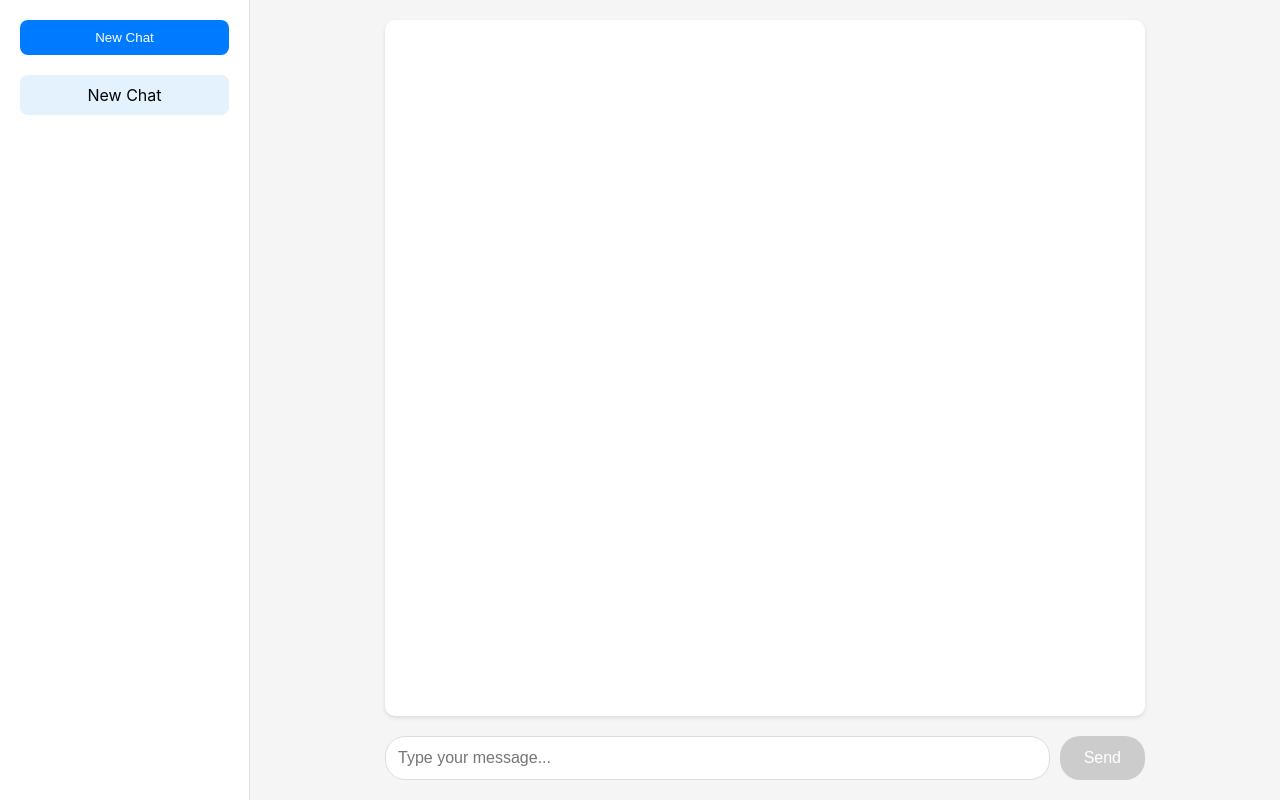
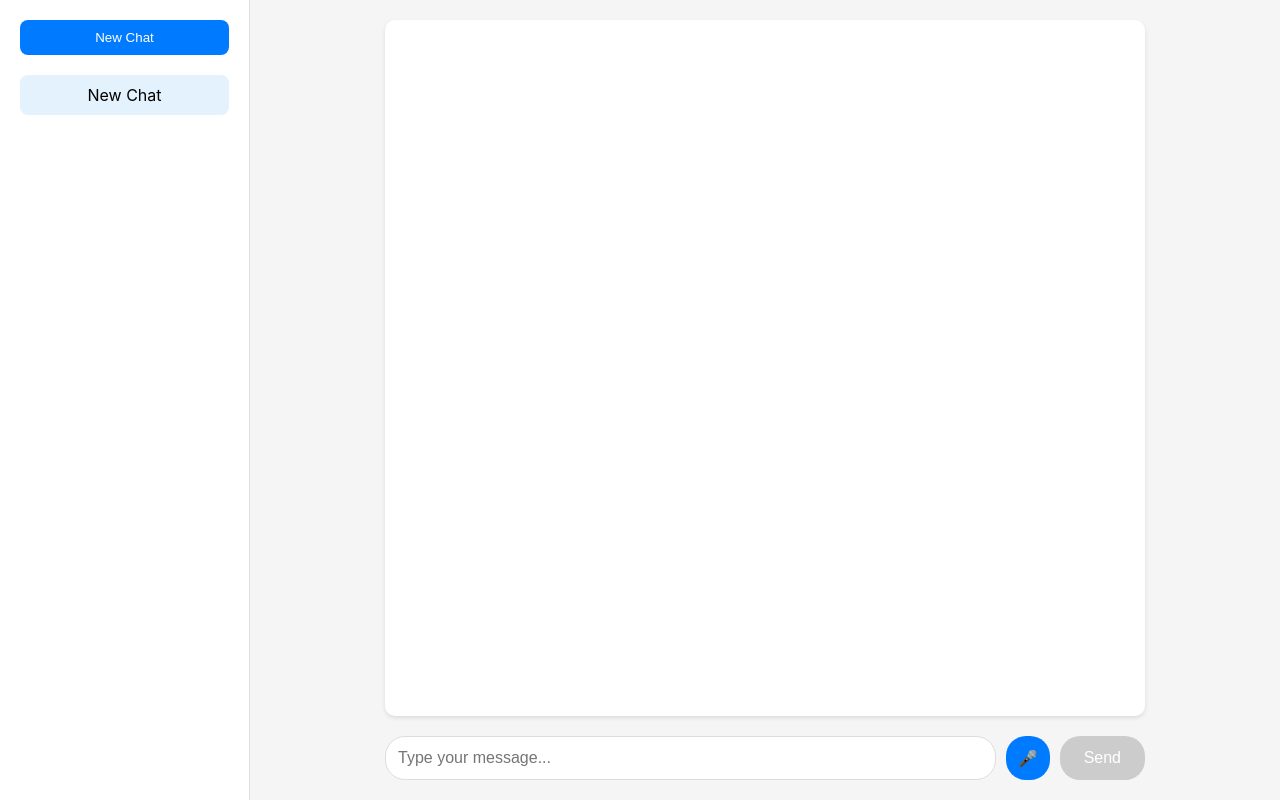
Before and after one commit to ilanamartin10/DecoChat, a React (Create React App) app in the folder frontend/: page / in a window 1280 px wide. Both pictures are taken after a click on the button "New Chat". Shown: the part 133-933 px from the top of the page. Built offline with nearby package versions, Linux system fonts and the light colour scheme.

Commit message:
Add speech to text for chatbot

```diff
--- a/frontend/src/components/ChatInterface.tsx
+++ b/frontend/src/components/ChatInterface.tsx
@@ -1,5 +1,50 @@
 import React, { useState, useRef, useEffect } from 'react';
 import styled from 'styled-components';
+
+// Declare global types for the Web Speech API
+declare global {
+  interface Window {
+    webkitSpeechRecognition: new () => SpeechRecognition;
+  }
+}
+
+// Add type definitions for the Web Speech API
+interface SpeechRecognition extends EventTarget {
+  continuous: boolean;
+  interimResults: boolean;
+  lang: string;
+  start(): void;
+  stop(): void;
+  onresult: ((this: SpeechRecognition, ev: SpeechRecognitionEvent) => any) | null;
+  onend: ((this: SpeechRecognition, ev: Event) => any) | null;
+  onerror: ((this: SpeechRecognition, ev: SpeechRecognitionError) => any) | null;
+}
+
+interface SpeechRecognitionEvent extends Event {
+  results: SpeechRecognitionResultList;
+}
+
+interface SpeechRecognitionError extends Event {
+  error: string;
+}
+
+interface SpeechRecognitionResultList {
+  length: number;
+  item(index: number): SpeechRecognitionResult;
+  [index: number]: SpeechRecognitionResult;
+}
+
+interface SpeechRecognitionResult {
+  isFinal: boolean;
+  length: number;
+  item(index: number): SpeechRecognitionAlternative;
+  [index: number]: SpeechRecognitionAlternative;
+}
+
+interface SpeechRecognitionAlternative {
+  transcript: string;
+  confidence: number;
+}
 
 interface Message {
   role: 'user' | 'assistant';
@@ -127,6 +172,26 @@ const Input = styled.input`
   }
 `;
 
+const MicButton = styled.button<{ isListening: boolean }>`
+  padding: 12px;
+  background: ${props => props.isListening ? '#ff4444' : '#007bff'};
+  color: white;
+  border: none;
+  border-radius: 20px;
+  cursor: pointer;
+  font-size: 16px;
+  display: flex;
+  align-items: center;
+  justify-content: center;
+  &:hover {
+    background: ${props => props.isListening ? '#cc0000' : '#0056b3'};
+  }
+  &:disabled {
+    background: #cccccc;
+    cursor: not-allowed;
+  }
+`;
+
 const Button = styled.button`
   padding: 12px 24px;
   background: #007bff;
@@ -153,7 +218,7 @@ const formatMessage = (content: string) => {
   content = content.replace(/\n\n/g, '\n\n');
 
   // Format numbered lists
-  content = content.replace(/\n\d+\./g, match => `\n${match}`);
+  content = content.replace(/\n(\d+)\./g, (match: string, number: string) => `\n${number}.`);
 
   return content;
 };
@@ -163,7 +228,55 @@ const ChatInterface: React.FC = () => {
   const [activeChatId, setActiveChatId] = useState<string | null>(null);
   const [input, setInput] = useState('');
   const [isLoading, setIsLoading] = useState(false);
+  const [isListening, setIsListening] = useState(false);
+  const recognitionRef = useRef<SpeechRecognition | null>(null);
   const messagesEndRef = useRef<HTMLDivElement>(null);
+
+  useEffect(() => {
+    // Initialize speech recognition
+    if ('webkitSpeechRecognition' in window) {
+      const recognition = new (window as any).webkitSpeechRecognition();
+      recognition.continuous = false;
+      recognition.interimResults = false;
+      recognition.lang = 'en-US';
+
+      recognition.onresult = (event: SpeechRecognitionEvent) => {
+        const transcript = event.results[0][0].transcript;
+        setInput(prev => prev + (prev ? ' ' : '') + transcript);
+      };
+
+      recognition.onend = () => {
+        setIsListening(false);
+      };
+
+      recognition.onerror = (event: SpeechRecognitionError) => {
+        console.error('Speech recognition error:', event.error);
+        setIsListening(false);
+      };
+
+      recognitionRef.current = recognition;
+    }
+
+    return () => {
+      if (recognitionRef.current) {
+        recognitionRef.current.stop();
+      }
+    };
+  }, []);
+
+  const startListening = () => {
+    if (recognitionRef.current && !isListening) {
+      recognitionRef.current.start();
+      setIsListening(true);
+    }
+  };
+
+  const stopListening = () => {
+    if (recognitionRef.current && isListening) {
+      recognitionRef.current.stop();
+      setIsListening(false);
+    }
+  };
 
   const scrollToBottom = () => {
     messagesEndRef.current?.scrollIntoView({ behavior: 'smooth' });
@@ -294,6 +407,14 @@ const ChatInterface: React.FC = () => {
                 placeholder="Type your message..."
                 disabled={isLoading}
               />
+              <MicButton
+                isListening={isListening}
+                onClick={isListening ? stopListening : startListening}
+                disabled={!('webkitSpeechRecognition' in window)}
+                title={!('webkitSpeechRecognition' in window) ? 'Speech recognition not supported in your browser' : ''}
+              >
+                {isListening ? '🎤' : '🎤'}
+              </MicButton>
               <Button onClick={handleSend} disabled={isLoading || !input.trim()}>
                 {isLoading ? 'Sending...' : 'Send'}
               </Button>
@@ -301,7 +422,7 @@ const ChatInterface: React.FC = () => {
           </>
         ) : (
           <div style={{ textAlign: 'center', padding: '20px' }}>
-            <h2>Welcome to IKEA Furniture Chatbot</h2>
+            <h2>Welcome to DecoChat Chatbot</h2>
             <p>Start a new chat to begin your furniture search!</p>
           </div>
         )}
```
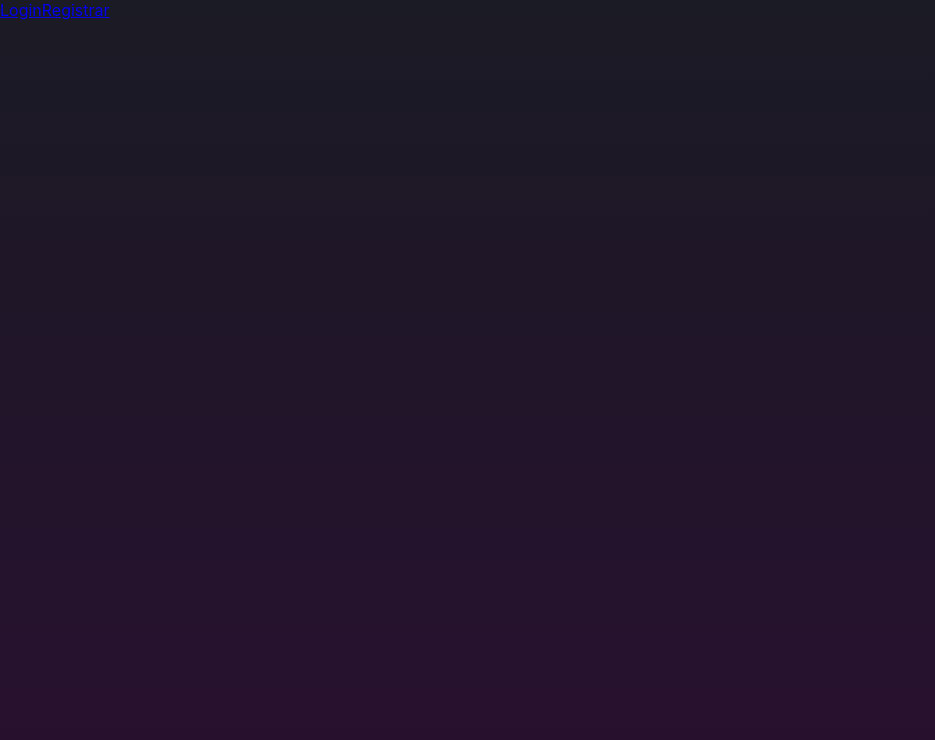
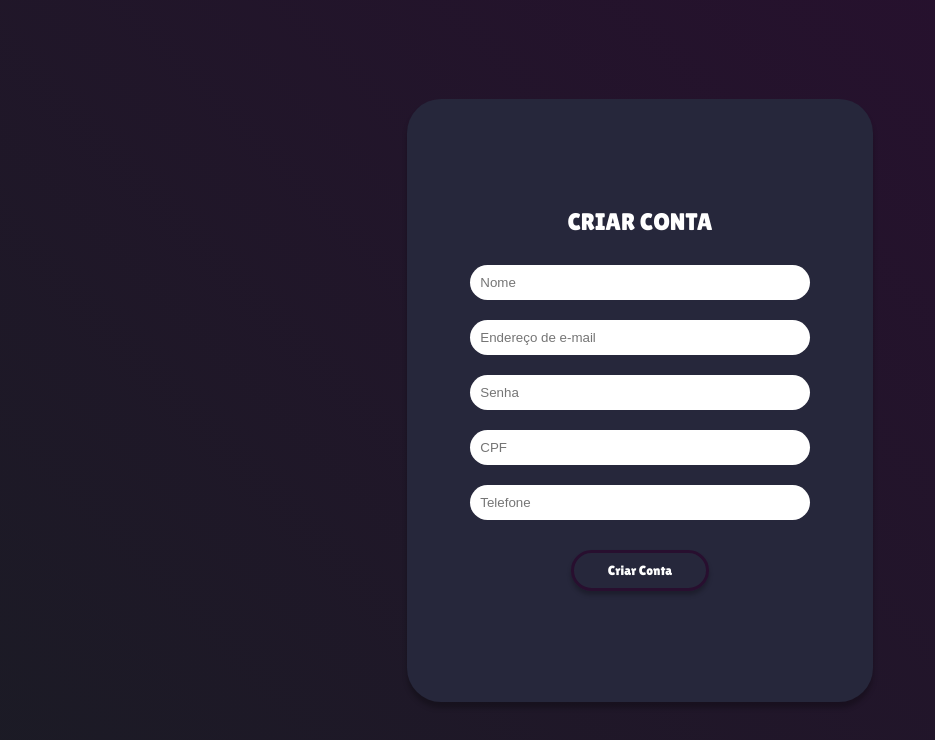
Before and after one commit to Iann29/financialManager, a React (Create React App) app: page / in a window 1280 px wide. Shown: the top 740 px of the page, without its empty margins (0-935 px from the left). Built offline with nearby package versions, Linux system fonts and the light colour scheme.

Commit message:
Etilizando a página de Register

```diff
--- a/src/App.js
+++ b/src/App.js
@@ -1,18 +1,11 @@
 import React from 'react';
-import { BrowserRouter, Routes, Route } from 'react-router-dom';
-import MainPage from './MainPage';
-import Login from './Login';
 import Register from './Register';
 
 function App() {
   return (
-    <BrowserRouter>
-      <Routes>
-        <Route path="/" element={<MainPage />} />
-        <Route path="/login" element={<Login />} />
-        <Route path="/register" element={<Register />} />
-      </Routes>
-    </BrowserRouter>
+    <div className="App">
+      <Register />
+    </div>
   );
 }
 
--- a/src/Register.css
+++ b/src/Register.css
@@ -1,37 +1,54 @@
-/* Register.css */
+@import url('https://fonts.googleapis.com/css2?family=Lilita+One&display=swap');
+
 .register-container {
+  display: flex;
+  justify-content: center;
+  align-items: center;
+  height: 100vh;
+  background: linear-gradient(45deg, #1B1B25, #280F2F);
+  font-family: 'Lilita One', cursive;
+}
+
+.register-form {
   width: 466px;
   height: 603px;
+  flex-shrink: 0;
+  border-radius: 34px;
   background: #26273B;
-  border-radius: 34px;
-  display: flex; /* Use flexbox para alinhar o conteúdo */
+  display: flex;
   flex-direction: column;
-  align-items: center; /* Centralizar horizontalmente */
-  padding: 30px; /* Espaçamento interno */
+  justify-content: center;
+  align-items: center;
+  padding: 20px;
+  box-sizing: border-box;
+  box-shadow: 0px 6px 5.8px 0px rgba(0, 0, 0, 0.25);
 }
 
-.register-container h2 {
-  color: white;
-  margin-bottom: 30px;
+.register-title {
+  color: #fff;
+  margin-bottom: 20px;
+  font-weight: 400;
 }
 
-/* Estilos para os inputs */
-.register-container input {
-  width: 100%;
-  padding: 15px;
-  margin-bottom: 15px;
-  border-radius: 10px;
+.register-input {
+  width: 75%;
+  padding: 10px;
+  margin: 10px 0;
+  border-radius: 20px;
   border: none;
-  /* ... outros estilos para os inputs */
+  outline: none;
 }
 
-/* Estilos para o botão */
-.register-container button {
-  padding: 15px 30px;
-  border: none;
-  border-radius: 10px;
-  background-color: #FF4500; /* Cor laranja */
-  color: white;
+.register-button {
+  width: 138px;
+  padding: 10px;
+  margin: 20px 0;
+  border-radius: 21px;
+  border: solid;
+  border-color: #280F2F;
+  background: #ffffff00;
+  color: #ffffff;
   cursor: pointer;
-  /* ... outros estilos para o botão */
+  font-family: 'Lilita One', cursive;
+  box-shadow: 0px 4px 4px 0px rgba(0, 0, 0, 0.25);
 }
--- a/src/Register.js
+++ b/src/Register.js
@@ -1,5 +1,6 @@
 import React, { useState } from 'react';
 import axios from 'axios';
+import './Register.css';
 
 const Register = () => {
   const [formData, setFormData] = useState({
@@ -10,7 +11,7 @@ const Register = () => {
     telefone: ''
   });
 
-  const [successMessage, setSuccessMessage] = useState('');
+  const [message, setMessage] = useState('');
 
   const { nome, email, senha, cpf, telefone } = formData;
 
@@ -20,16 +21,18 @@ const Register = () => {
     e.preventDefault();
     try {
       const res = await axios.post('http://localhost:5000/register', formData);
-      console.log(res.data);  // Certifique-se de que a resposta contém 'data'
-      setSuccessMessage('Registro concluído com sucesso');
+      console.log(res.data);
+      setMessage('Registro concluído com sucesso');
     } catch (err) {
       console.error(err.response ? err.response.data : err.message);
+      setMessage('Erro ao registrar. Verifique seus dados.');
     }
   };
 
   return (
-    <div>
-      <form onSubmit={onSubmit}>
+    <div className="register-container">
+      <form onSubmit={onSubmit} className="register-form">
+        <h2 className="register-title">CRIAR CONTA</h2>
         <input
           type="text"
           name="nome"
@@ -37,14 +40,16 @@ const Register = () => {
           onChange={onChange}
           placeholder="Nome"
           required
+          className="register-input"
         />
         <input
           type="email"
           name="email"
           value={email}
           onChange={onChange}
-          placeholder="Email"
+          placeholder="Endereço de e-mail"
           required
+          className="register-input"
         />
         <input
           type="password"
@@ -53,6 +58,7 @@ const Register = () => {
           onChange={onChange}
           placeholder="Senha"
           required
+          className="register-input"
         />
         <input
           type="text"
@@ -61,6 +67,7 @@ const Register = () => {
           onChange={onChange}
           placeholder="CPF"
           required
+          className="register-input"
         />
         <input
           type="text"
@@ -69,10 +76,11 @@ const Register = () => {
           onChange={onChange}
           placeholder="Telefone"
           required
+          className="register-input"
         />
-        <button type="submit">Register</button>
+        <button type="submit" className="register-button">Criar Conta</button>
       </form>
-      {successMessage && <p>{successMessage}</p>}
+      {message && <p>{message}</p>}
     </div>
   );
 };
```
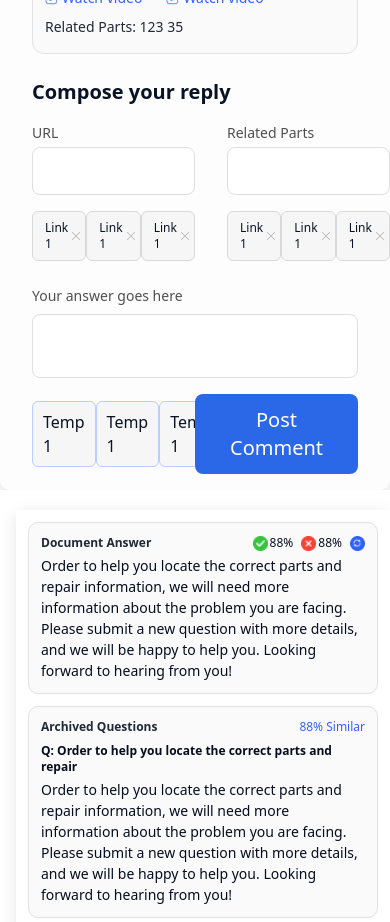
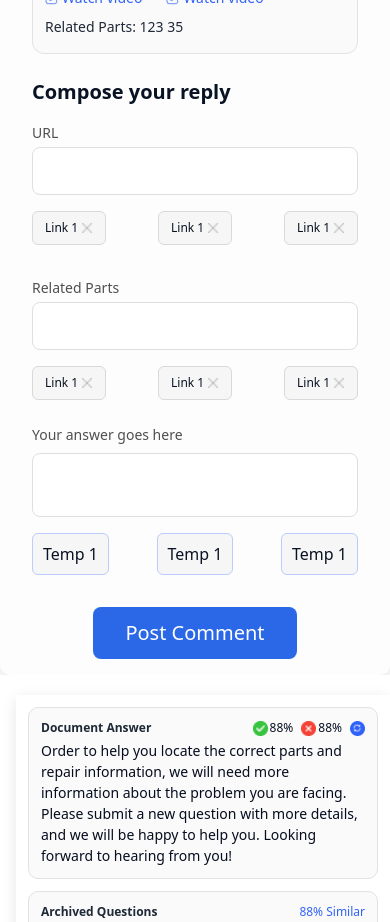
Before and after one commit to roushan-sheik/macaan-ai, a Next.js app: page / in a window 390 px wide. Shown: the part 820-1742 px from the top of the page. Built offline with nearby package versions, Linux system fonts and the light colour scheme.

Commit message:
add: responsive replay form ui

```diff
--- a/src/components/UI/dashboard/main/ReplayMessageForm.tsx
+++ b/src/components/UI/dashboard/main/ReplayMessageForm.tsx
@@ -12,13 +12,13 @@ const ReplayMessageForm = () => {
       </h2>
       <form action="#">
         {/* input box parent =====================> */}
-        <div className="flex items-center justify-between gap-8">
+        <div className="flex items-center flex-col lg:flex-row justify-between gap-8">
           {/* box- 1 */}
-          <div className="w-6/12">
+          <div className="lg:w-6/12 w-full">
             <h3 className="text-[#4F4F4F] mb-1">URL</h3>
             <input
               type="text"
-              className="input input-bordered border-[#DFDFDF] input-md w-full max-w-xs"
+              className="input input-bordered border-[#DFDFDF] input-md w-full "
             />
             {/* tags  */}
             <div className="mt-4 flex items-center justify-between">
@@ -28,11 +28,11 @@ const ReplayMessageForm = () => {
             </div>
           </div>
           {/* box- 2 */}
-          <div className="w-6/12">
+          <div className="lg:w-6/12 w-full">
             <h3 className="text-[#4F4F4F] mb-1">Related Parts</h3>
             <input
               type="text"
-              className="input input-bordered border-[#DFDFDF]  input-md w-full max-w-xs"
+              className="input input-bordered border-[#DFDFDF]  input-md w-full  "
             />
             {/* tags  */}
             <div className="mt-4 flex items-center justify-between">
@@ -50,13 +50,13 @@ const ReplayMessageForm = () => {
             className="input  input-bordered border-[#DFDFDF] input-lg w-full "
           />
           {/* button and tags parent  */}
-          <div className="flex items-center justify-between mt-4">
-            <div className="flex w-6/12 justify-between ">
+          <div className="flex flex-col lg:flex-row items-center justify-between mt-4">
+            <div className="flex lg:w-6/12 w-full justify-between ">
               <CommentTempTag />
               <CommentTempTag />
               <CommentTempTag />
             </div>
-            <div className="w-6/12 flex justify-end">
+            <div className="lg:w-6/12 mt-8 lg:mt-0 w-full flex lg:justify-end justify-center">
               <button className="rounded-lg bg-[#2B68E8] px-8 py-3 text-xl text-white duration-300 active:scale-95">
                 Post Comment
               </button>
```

Exercise requirements: Every line in the data above that contains "null" needs to be copied.

The completed task:
+  onresult: ((this: SpeechRecognition, ev: SpeechRecognitionEvent) => any) | null;
+  onend: ((this: SpeechRecognition, ev: Event) => any) | null;
+  onerror: ((this: SpeechRecognition, ev: SpeechRecognitionError) => any) | null;
   const [activeChatId, setActiveChatId] = useState<string | null>(null);
+  const recognitionRef = useRef<SpeechRecognition | null>(null);
   const messagesEndRef = useRef<HTMLDivElement>(null);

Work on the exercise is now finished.